I’ve upgraded some of my systems to Ubuntu 15.04 and found that some system didn’t boot due to poorly documented interactions between Systemd and /etc/crypttab.

The major bug is around keyscripts, Debian and Ubuntu have for a long time supported using a binary or script to provide a password for encrypted devices, from the Debian crypttab man page:

keyscript= The executable at the indicated path is executed with the key file from the third field of the crypttab as its only argument and the output is used as the key.

People have used this for all sorts of creative ways of getting passwords from TPM chips, cryptocards etc.
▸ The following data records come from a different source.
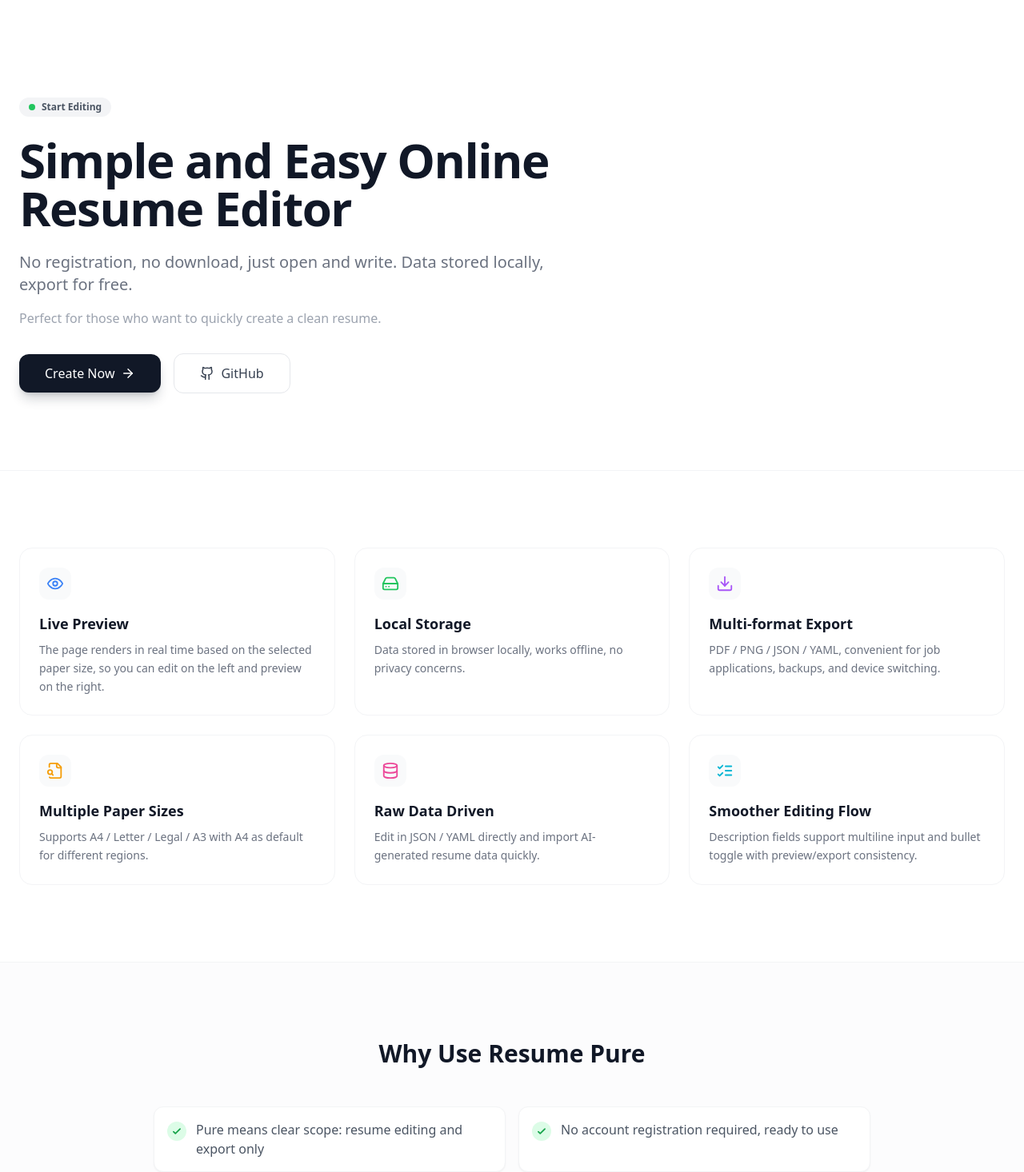
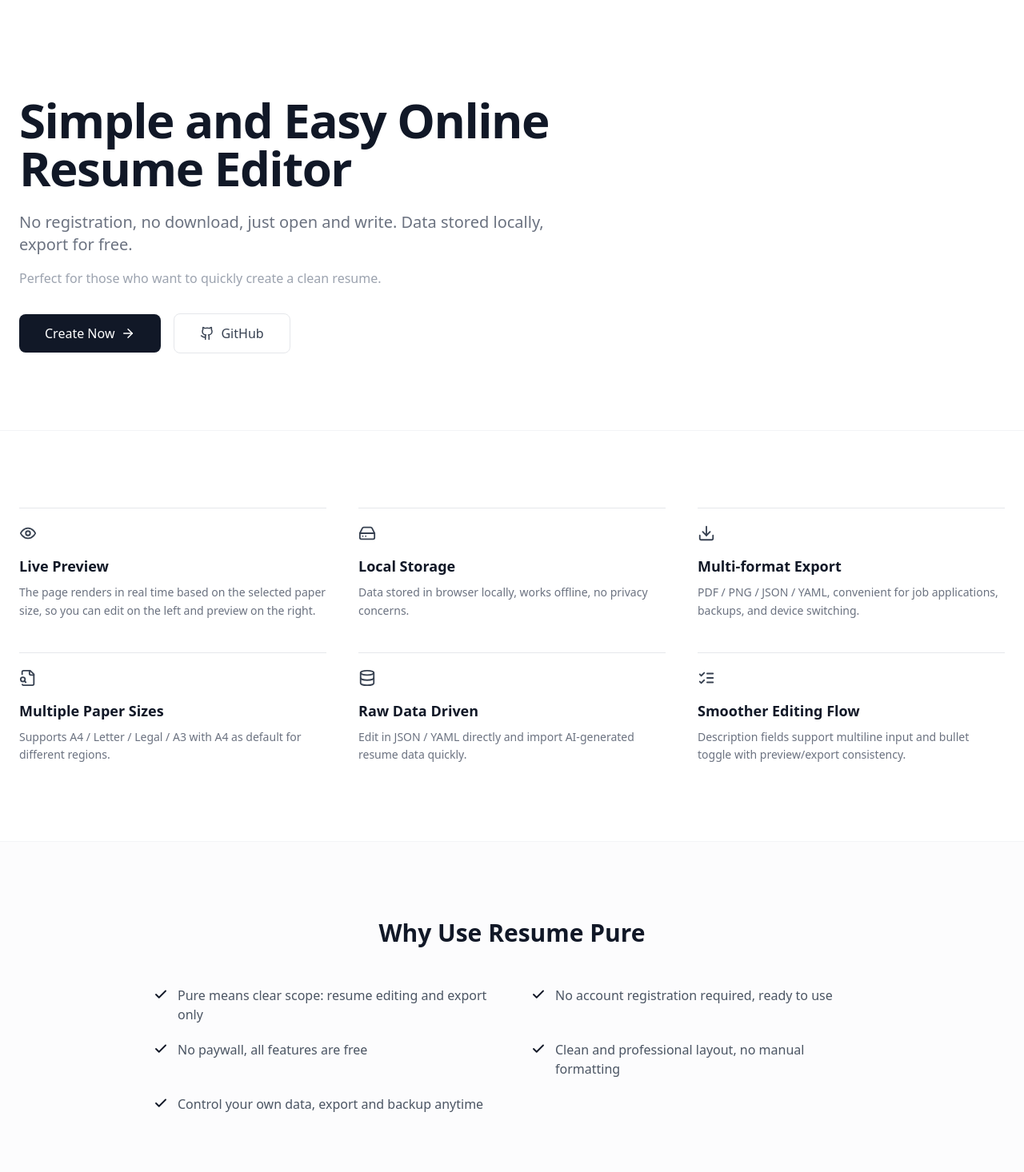
Before and after one commit to Fldicoahkiin/resume-pure, a Next.js app: page / in a window 1280 px wide. Shown: the part 64-1530 px from the top of the page at 80% size. Built offline with nearby package versions, Linux system fonts and the light colour scheme.

Commit message:
refactor(ui): simplify landing page presentation

```diff
--- a/src/app/HomePageClient.tsx
+++ b/src/app/HomePageClient.tsx
@@ -1,7 +1,7 @@
 'use client';
 
 import Link from 'next/link';
-import { FileText, ArrowRight, Github, Eye, HardDrive, Download, Database, FileSearch, ListChecks } from 'lucide-react';
+import { FileText, ArrowRight, Github, Eye, HardDrive, Download, Database, FileSearch, ListChecks, Check } from 'lucide-react';
 import { ThemeToggle } from '@/components/ThemeToggle';
 import { LanguageToggle } from '@/components/LanguageToggle';
 import { useTranslation } from 'react-i18next';
@@ -42,13 +42,6 @@ export default function HomePage() {
       {/* Hero */}
       <section className="container mx-auto px-4 sm:px-6 py-16 sm:py-24 text-center sm:text-left flex justify-center sm:justify-start">
         <div className="max-w-3xl">
-          <div className="inline-flex items-center gap-2 px-3 py-1 rounded-full bg-gray-100 dark:bg-gray-800 text-xs font-semibold text-gray-600 dark:text-gray-300 mb-6">
-            <span className="relative flex h-2 w-2">
-              <span className="animate-ping absolute inline-flex h-full w-full rounded-full bg-green-400 opacity-75"></span>
-              <span className="relative inline-flex rounded-full h-2 w-2 bg-green-500"></span>
-            </span>
-            {t('common.startEditing')}
-          </div>
           <h1 className="text-4xl sm:text-6xl font-extrabold text-gray-900 dark:text-white mb-6 tracking-tight leading-tight">
             {t('home.hero.title')}
           </h1>
@@ -61,7 +54,7 @@ export default function HomePage() {
           <div className="flex flex-wrap items-center justify-center sm:justify-start gap-4">
             <Link
               href="/builder"
-              className="inline-flex items-center gap-2 px-6 sm:px-8 py-3 bg-gray-900 text-white font-medium rounded-xl shadow-lg shadow-gray-900/20 hover:bg-gray-800 hover:-translate-y-0.5 hover:shadow-xl hover:shadow-gray-900/30 dark:bg-white dark:text-gray-900 dark:shadow-white/10 dark:hover:bg-gray-100 dark:hover:shadow-white/20 transition-all duration-300"
+              className="inline-flex items-center gap-2 rounded-lg bg-gray-900 px-6 py-3 font-medium text-white transition-colors duration-150 hover:bg-gray-800 sm:px-8 dark:bg-white dark:text-gray-900 dark:hover:bg-gray-100"
             >
               {t('common.createResume')}
               <ArrowRight size={18} />
@@ -70,7 +63,7 @@ export default function HomePage() {
               href="https://github.com/Fldicoahkiin/resume-pure"
               target="_blank"
               rel="noopener noreferrer"
-              className="inline-flex items-center gap-2 px-6 sm:px-8 py-3 border border-gray-200 dark:border-gray-700 text-gray-700 dark:text-gray-200 font-medium rounded-xl hover:bg-gray-50 dark:hover:bg-gray-800 transition-colors"
+              className="inline-flex items-center gap-2 rounded-lg border border-gray-200 px-6 py-3 font-medium text-gray-700 transition-colors duration-150 hover:bg-gray-50 sm:px-8 dark:border-gray-700 dark:text-gray-200 dark:hover:bg-gray-800"
             >
               <Github size={18} />
               GitHub
@@ -81,44 +74,44 @@ export default function HomePage() {
 
       {/* Features */}
       <section className="container mx-auto px-4 sm:px-6 py-16 sm:py-24 border-t border-gray-100 dark:border-gray-800">
-        <div className="grid grid-cols-1 sm:grid-cols-2 md:grid-cols-3 gap-4 sm:gap-6">
+        <div className="grid grid-cols-1 gap-x-10 gap-y-10 sm:grid-cols-2 md:grid-cols-3">
           {[
             {
-              icon: <Eye className="text-blue-500 dark:text-blue-400" size={22} />,
+              icon: <Eye size={22} />,
               title: t('home.features.livePreview.title'),
               desc: t('home.features.livePreview.description'),
             },
             {
-              icon: <HardDrive className="text-green-500 dark:text-green-400" size={22} />,
+              icon: <HardDrive size={22} />,
               title: t('home.features.localStorage.title'),
               desc: t('home.features.localStorage.description'),
             },
             {
-              icon: <Download className="text-purple-500 dark:text-purple-400" size={22} />,
+              icon: <Download size={22} />,
               title: t('home.features.multiFormat.title'),
               desc: t('home.features.multiFormat.description'),
             },
             {
-              icon: <FileSearch className="text-amber-500 dark:text-amber-400" size={22} />,
+              icon: <FileSearch size={22} />,
               title: t('home.features.paperSize.title'),
               desc: t('home.features.paperSize.description'),
             },
             {
-              icon: <Database className="text-pink-500 dark:text-pink-400" size={22} />,
+              icon: <Database size={22} />,
               title: t('home.features.rawData.title'),
               desc: t('home.features.rawData.description'),
             },
             {
-              icon: <ListChecks className="text-cyan-500 dark:text-cyan-400" size={22} />,
+              icon: <ListChecks size={22} />,
               title: t('home.features.editingFlow.title'),
               desc: t('home.features.editingFlow.description'),
             },
           ].map((feat) => (
             <div
               key={feat.title}
-              className="p-6 rounded-2xl bg-white dark:bg-gray-900 border border-gray-100 dark:border-gray-800 hover:shadow-xl hover:shadow-gray-200/50 dark:hover:shadow-none dark:hover:border-gray-700 transition-all duration-300"
+              className="border-t border-gray-200 pt-5 dark:border-gray-700"
             >
-              <div className="w-10 h-10 rounded-xl bg-gray-50 dark:bg-gray-800 flex items-center justify-center mb-4">
+              <div className="mb-4 text-gray-700 dark:text-gray-300">
                 {feat.icon}
               </div>
               <h3 className="text-lg font-bold text-gray-900 dark:text-white mb-2">{feat.title}</h3>
@@ -134,7 +127,7 @@ export default function HomePage() {
       <section className="py-16 sm:py-24 bg-gray-50/50 dark:bg-gray-800/20 border-t border-gray-100 dark:border-gray-800">
         <div className="container mx-auto px-4 sm:px-6 text-center">
           <h2 className="text-2xl sm:text-3xl font-bold text-gray-900 dark:text-white mb-8 sm:mb-12">{t('home.why.title')}</h2>
-          <div className="max-w-4xl mx-auto grid grid-cols-1 sm:grid-cols-2 gap-4 text-left">
+          <ul className="mx-auto grid max-w-4xl grid-cols-1 gap-x-12 gap-y-5 text-left sm:grid-cols-2">
             {[
               t('home.why.reasons.pureFocus'),
               t('home.why.reasons.noAccount'),
@@ -142,16 +135,12 @@ export default function HomePage() {
               t('home.why.reasons.professional'),
               t('home.why.reasons.control')
             ].map((reason) => (
-              <div key={reason} className="flex items-start gap-3 bg-white dark:bg-gray-900 p-4 rounded-xl border border-gray-100 dark:border-gray-800 shadow-sm">
-                <div className="w-6 h-6 rounded-full bg-green-100 dark:bg-green-900/40 text-green-600 dark:text-green-400 flex items-center justify-center flex-shrink-0 mt-0.5">
-                  <svg className="w-3.5 h-3.5" fill="none" viewBox="0 0 24 24" stroke="currentColor" strokeWidth={3}>
-                    <path strokeLinecap="round" strokeLinejoin="round" d="M5 13l4 4L19 7" />
-                  </svg>
-                </div>
+              <li key={reason} className="flex items-start gap-3">
+                <Check className="mt-0.5 shrink-0 text-gray-900 dark:text-white" size={18} strokeWidth={2.5} />
                 <span className="text-sm sm:text-base text-gray-600 dark:text-gray-300 font-medium">{reason}</span>
-              </div>
+              </li>
             ))}
-          </div>
+          </ul>
         </div>
       </section>
 
```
The root of the problem is that systemd doesn’t support keyscripts at all, and in fact doesn’t even parse /etc/crypttab on boot.

I have worked round this bug by moving all my keyscript dependant volumes to start post system boot. The command cryptdisks_start still uses /etc/crypttab and keyscripts correctly, so I have added either nofail or noauto options to the devices in /etc/fstab and /etc/crypttab to allow the system to boot.

Another minor bug I encountered was caused by using the system UUID as a simple password for my backup disk. While this isn’t the worlds most secure key it is unique to my laptop and accessible to the system without any user interaction.

I did this by setting keyfile in /etc/crypttab to /sys/class/dmi/id/product_uuid. The bug is that systemd interprets the /sys path and for reasons I’ve not looked at in depth doesn’t start the LUKS device. The simple fix is to change the keyfile path and symlink the /sys file to the new location ie:

 sudo ln -s /sys/class/dmi/id/product_uuid /boot/uuid